Perhaps the ultimate second-hand book on Bibliophilia to find its way into a second-hand bookshop, complete with the Bibliophile’s idiosyncratic points to distinguish this particular copy as a First Edition, First State, is A. Edward Newton’s “The Amenities of Book-Collecting and Kindred Affections.” A copy happened into the Russian Hill Bookstore this past week, and I happened upon it. Using my left thumb, and holding the title open at a proper ninety-degree angle, I “thumbed” through the beauty of the points, as it were. I daresay I had to request a tissue from the proprietor as my hands began to perspire with each passing particularity. A fever-dream indeed. And as I thumbed, so shall we now count, in reverse order of import, the points, thus:

  • Tan cloth covered spine.
  • Colored caricature of Dickens and Thackeray as frontis, with tissue guard opposite!
  • The exclusion of an index found in later printings!
  • The word “Piccadilly” found on page 268 – line 3, where the author mistakenly located the Carlton Hotel. In later printings this error was corrected to “the corner of Pall Mall and the Haymarket.”
  • Scarce erratat slip tipped-in between pages 268-269!

10 Jun

By

A second hand bookstore

June 10, 2013 | By |
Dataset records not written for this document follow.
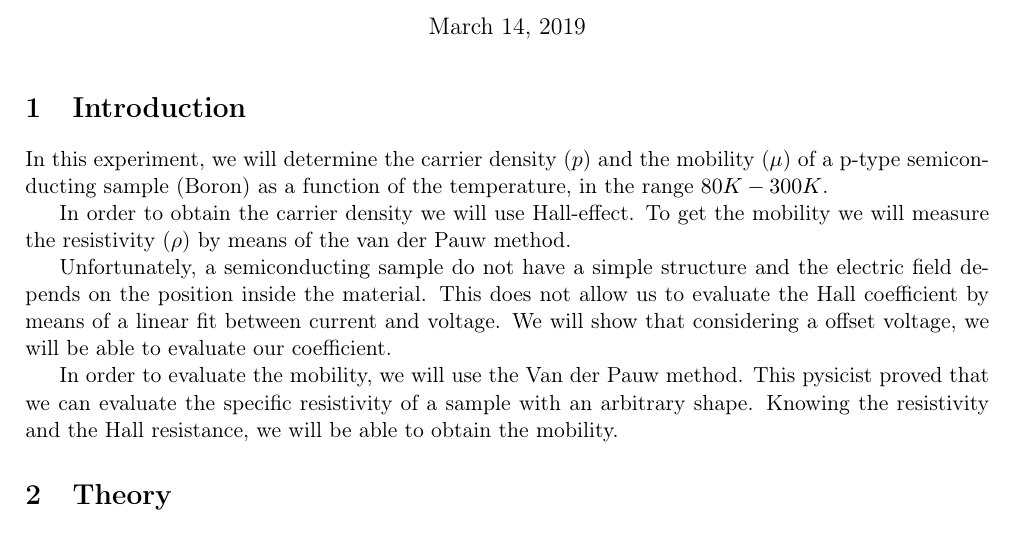
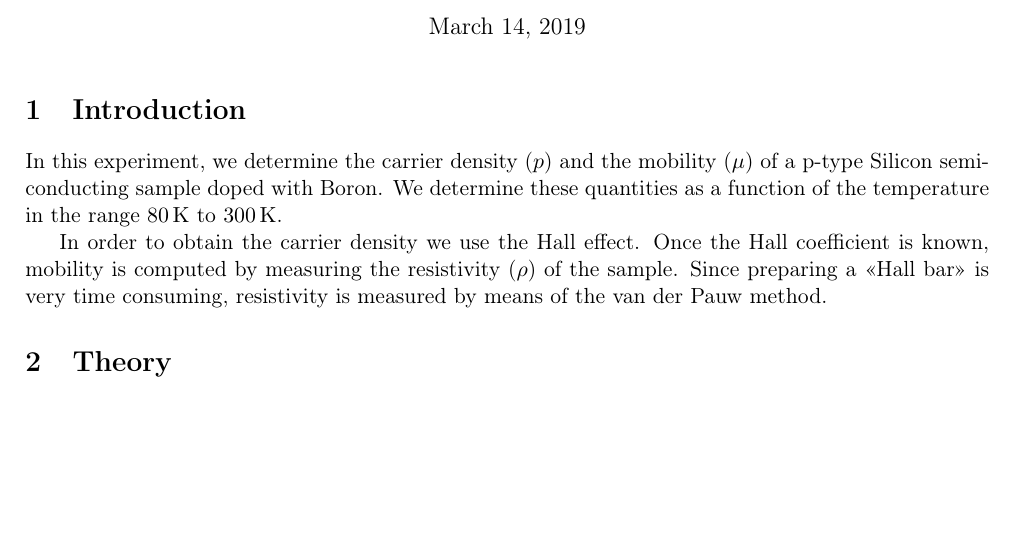
Before and after one commit to iyanmv/APL_ws18-19, a LaTeX document (Hall/report/report.tex): part of page 1 of 11, cut so that both start at the same text, the shorter picture padded with empty space. Compiled offline with pdfLaTeX.

Commit message:
[Hall Effect] Change introduction

```diff
--- a/Hall/report/report.tex
+++ b/Hall/report/report.tex
@@ -27,13 +27,9 @@ Iyán Méndez Veiga\\ \small\texttt{\href{mailto:iyan.mendez-veiga@uni-ulm.de}{i
 \maketitle
 
 \section{Introduction}
-In this experiment, we will determine the carrier density ($p$) and the mobility ($\mu$) of a p-type semiconducting sample (Boron) as a function of the temperature, in the range $80K-300K$.
+In this experiment, we determine the carrier density ($p$) and the mobility ($\mu$) of a p-type Silicon semiconducting sample doped with Boron. We determine these quantities as a function of the temperature in the range \SIrange{80}{300}{\kelvin}.
 
-In order to obtain the carrier density we will use Hall-effect. To get the mobility we will measure the resistivity ($\rho$) by means of the van der Pauw method.
-
-Unfortunately, a semiconducting sample do not have a simple structure and the electric field depends on the position inside the material. This does not allow us to evaluate the Hall coefficient by means of a linear fit between current and voltage. We will show that considering a offset voltage, we will be able to evaluate our coefficient.
-
-In order to evaluate the mobility, we will use the Van der Pauw method. This pysicist proved that we can evaluate the specific resistivity of a sample with an arbitrary shape. Knowing the resistivity and the Hall resistance, we will be able to obtain the mobility.
+In order to obtain the carrier density we use the Hall effect. Once the Hall coefficient is known, mobility is computed by measuring the resistivity ($\rho$) of the sample. Since preparing a «Hall bar» is very time consuming, resistivity is measured by means of the van der Pauw method.
 
 \section{Theory}
 
```
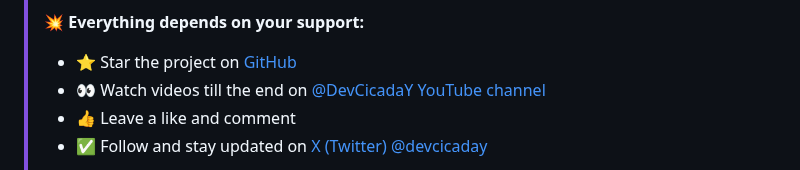
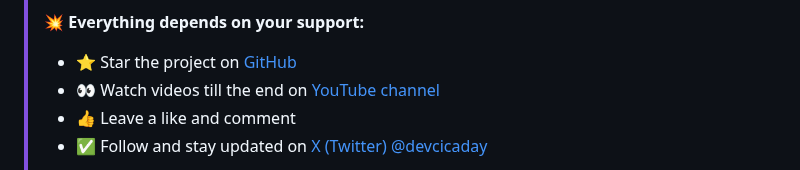
Before and after one commit to DevCicadaQ/CursorVIPFeedback, a Markdown page: README.md, the part around the change. Rendered like a GitHub page.

Commit message:
docs: update YouTube channel link in README.md
Simplify the YouTube channel link text for better readability and consistency with other social media links.

```diff
--- a/README.md
+++ b/README.md
@@ -15,7 +15,7 @@
 >
 > 💥 **Everything depends on your support:**
 > - ⭐ Star the project on [GitHub](#)
-> - 👀 Watch videos till the end on [@DevCicadaY YouTube channel](https://www.youtube.com/@DevCicadaY)
+> - 👀 Watch videos till the end on [YouTube channel](https://www.youtube.com/@DevCicadaY)
 > - 👍 Leave a like and comment
 > - ✅ Follow and stay updated on [X (Twitter) @devcicaday](https://x.com/devcicaday)
 >
```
A second-hand bookshop is like a small neighborhood recycling plant and orphanage of inanimate objects. Unwanted and neglected books will be taken in, dusted off, and given a gentle resting place until a new owner comes in, and a new home is found. Upon being shelved in their proper sections, old friends will become reacquainted. Old conversations will reignite. Pritchard and Proust …. Alcott and Alden …. Barre and Barth. They will take up where they left off, and talk about the chimera of youth, or the advantages of going to bed early. Their paper, and the knowledge printed there-on, will be reused. A mind will be reanimated. Sometimes a note written in the margin by a previous owner will rekindle a forgotten memory, and a new note will appear beside the old one. Numerous authors will develop a new story, note by note, owner by owner. The new story will be written in the margin next to the printed one, Proust or Alcott, or Pritchard or Barth. The books will come in and the books will go out in an infinite cycle of renewal. This is the story of a Second-Hand Bookshop.